The task
What follows is a set of records. Retype them exactly, leaving out the pictures.

Dataset excerpts
=-=-=

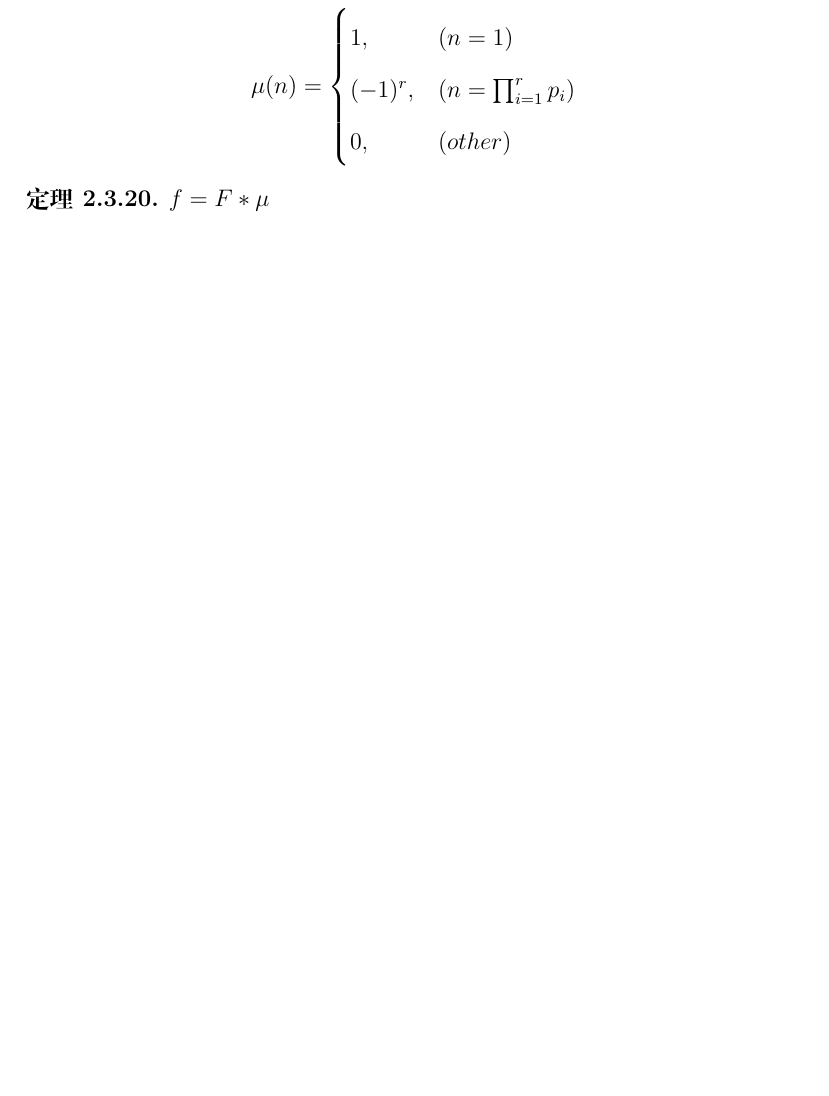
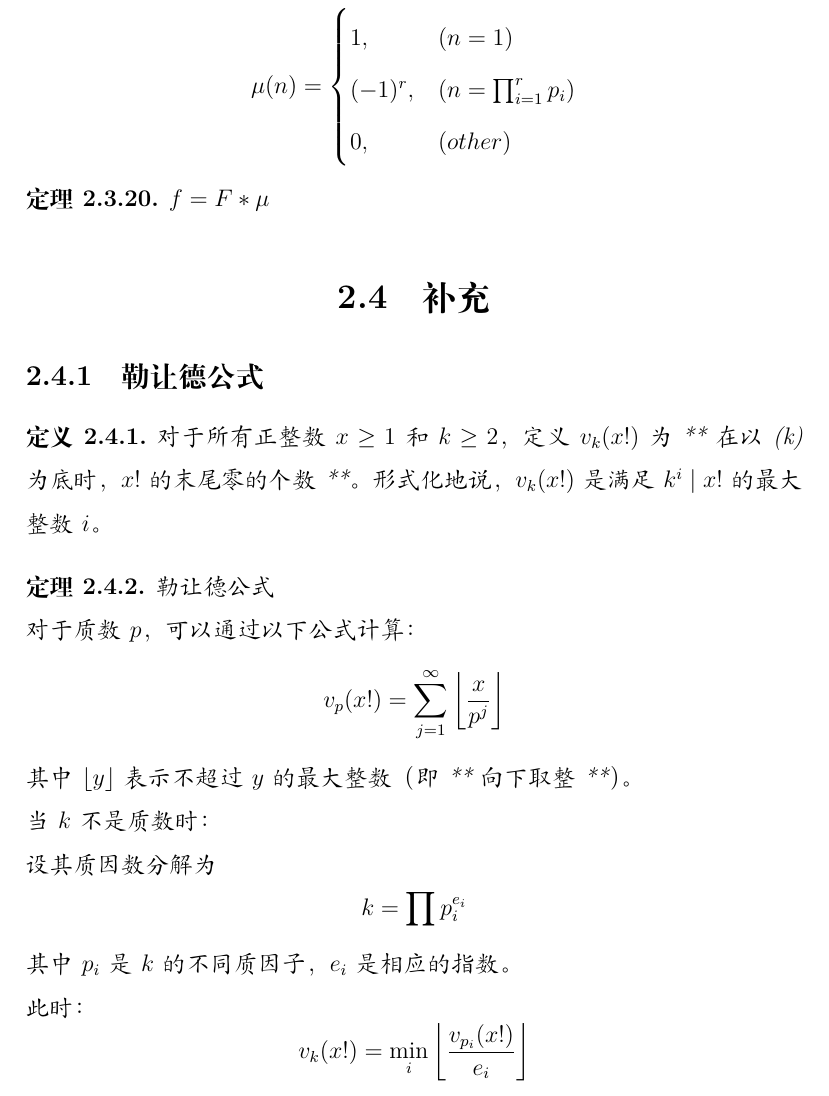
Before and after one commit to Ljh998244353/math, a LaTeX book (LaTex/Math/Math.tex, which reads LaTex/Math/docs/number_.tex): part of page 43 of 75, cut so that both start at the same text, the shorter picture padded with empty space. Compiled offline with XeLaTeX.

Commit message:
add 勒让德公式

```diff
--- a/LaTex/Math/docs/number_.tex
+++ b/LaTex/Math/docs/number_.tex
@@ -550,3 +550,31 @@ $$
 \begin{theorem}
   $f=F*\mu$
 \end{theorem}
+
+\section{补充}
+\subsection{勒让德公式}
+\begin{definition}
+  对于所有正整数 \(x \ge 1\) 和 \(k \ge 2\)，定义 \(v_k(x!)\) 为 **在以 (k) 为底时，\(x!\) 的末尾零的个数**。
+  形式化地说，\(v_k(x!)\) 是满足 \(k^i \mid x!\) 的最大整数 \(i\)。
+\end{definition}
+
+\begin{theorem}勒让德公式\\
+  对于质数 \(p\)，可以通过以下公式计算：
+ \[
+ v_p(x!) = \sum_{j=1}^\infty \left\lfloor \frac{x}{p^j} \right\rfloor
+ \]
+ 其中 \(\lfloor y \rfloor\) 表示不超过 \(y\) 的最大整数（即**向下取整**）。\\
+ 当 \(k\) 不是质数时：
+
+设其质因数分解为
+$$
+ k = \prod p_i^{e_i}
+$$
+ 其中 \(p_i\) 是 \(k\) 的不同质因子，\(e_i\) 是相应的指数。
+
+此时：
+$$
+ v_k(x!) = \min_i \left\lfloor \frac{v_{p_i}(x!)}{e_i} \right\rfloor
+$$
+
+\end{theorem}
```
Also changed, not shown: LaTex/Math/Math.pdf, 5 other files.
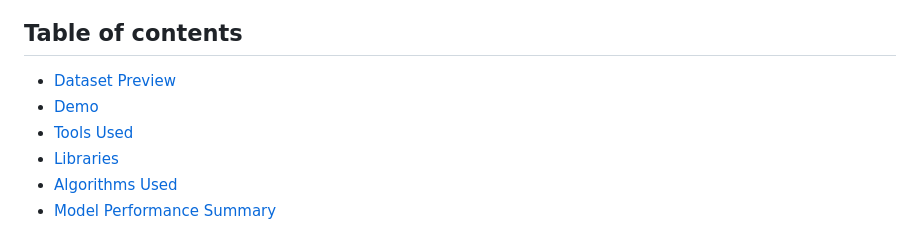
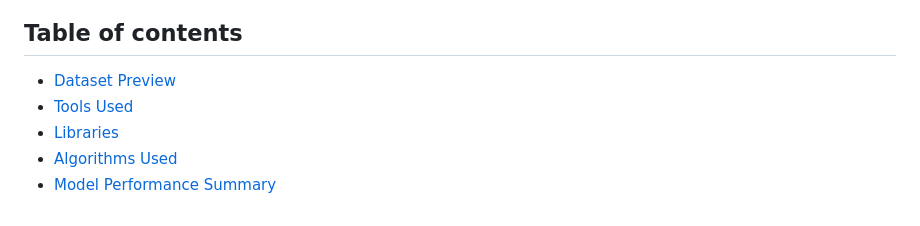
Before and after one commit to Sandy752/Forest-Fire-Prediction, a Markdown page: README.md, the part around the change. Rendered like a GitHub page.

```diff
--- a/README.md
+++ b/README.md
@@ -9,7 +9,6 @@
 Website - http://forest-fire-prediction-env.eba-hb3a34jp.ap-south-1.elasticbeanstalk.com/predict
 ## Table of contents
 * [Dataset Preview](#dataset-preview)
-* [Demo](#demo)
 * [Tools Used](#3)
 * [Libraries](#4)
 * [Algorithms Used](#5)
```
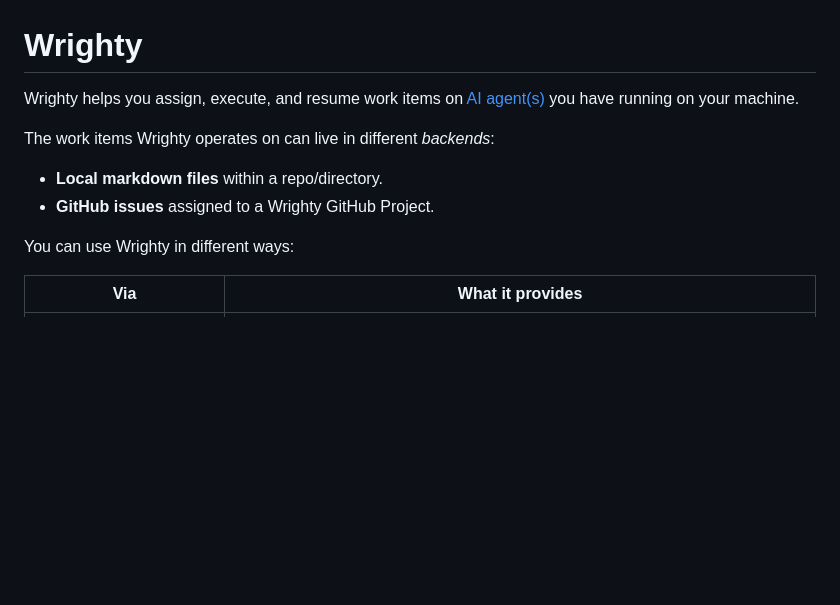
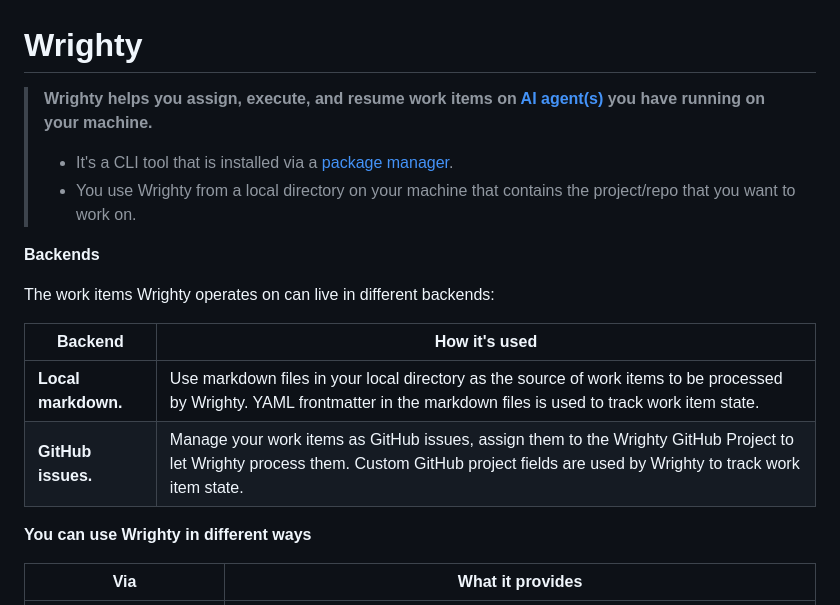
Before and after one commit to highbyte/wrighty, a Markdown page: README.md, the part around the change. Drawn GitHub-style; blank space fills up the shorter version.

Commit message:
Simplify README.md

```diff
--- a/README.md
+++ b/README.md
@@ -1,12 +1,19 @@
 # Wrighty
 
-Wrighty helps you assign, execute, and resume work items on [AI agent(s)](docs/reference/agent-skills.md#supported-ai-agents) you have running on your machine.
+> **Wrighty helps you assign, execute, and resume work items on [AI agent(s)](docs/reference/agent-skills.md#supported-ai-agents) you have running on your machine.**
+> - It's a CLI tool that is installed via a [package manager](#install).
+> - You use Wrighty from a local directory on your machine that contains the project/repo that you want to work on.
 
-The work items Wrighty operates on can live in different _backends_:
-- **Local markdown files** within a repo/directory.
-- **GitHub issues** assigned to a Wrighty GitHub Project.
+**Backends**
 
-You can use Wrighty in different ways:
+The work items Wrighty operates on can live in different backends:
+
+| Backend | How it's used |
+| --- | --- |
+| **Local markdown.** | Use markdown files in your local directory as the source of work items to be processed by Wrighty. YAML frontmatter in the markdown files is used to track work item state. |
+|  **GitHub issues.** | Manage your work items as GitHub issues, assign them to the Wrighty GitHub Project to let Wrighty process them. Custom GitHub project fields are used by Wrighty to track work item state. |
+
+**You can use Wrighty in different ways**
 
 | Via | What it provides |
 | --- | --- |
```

=-=-=

Solution
Before and after one commit to Ljh998244353/math, a LaTeX book (LaTex/Math/Math.tex, which reads LaTex/Math/docs/number_.tex): part of page 43 of 75, cut so that both start at the same text, the shorter picture padded with empty space. Compiled offline with XeLaTeX.

Commit message:
add 勒让德公式

```diff
--- a/LaTex/Math/docs/number_.tex
+++ b/LaTex/Math/docs/number_.tex
@@ -550,3 +550,31 @@ $$
 \begin{theorem}
   $f=F*\mu$
 \end{theorem}
+
+\section{补充}
+\subsection{勒让德公式}
+\begin{definition}
+  对于所有正整数 \(x \ge 1\) 和 \(k \ge 2\)，定义 \(v_k(x!)\) 为 **在以 (k) 为底时，\(x!\) 的末尾零的个数**。
+  形式化地说，\(v_k(x!)\) 是满足 \(k^i \mid x!\) 的最大整数 \(i\)。
+\end{definition}
+
+\begin{theorem}勒让德公式\\
+  对于质数 \(p\)，可以通过以下公式计算：
+ \[
+ v_p(x!) = \sum_{j=1}^\infty \left\lfloor \frac{x}{p^j} \right\rfloor
+ \]
+ 其中 \(\lfloor y \rfloor\) 表示不超过 \(y\) 的最大整数（即**向下取整**）。\\
+ 当 \(k\) 不是质数时：
+
+设其质因数分解为
+$$
+ k = \prod p_i^{e_i}
+$$
+ 其中 \(p_i\) 是 \(k\) 的不同质因子，\(e_i\) 是相应的指数。
+
+此时：
+$$
+ v_k(x!) = \min_i \left\lfloor \frac{v_{p_i}(x!)}{e_i} \right\rfloor
+$$
+
+\end{theorem}
```
Also changed, not shown: LaTex/Math/Math.pdf, 5 other files.
Before and after one commit to Sandy752/Forest-Fire-Prediction, a Markdown page: README.md, the part around the change. Rendered like a GitHub page.

```diff
--- a/README.md
+++ b/README.md
@@ -9,7 +9,6 @@
 Website - http://forest-fire-prediction-env.eba-hb3a34jp.ap-south-1.elasticbeanstalk.com/predict
 ## Table of contents
 * [Dataset Preview](#dataset-preview)
-* [Demo](#demo)
 * [Tools Used](#3)
 * [Libraries](#4)
 * [Algorithms Used](#5)
```
Before and after one commit to highbyte/wrighty, a Markdown page: README.md, the part around the change. Drawn GitHub-style; blank space fills up the shorter version.

Commit message:
Simplify README.md

```diff
--- a/README.md
+++ b/README.md
@@ -1,12 +1,19 @@
 # Wrighty
 
-Wrighty helps you assign, execute, and resume work items on [AI agent(s)](docs/reference/agent-skills.md#supported-ai-agents) you have running on your machine.
+> **Wrighty helps you assign, execute, and resume work items on [AI agent(s)](docs/reference/agent-skills.md#supported-ai-agents) you have running on your machine.**
+> - It's a CLI tool that is installed via a [package manager](#install).
+> - You use Wrighty from a local directory on your machine that contains the project/repo that you want to work on.
 
-The work items Wrighty operates on can live in different _backends_:
-- **Local markdown files** within a repo/directory.
-- **GitHub issues** assigned to a Wrighty GitHub Project.
+**Backends**
 
-You can use Wrighty in different ways:
+The work items Wrighty operates on can live in different backends:
+
+| Backend | How it's used |
+| --- | --- |
+| **Local markdown.** | Use markdown files in your local directory as the source of work items to be processed by Wrighty. YAML frontmatter in the markdown files is used to track work item state. |
+|  **GitHub issues.** | Manage your work items as GitHub issues, assign them to the Wrighty GitHub Project to let Wrighty process them. Custom GitHub project fields are used by Wrighty to track work item state. |
+
+**You can use Wrighty in different ways**
 
 | Via | What it provides |
 | --- | --- |
```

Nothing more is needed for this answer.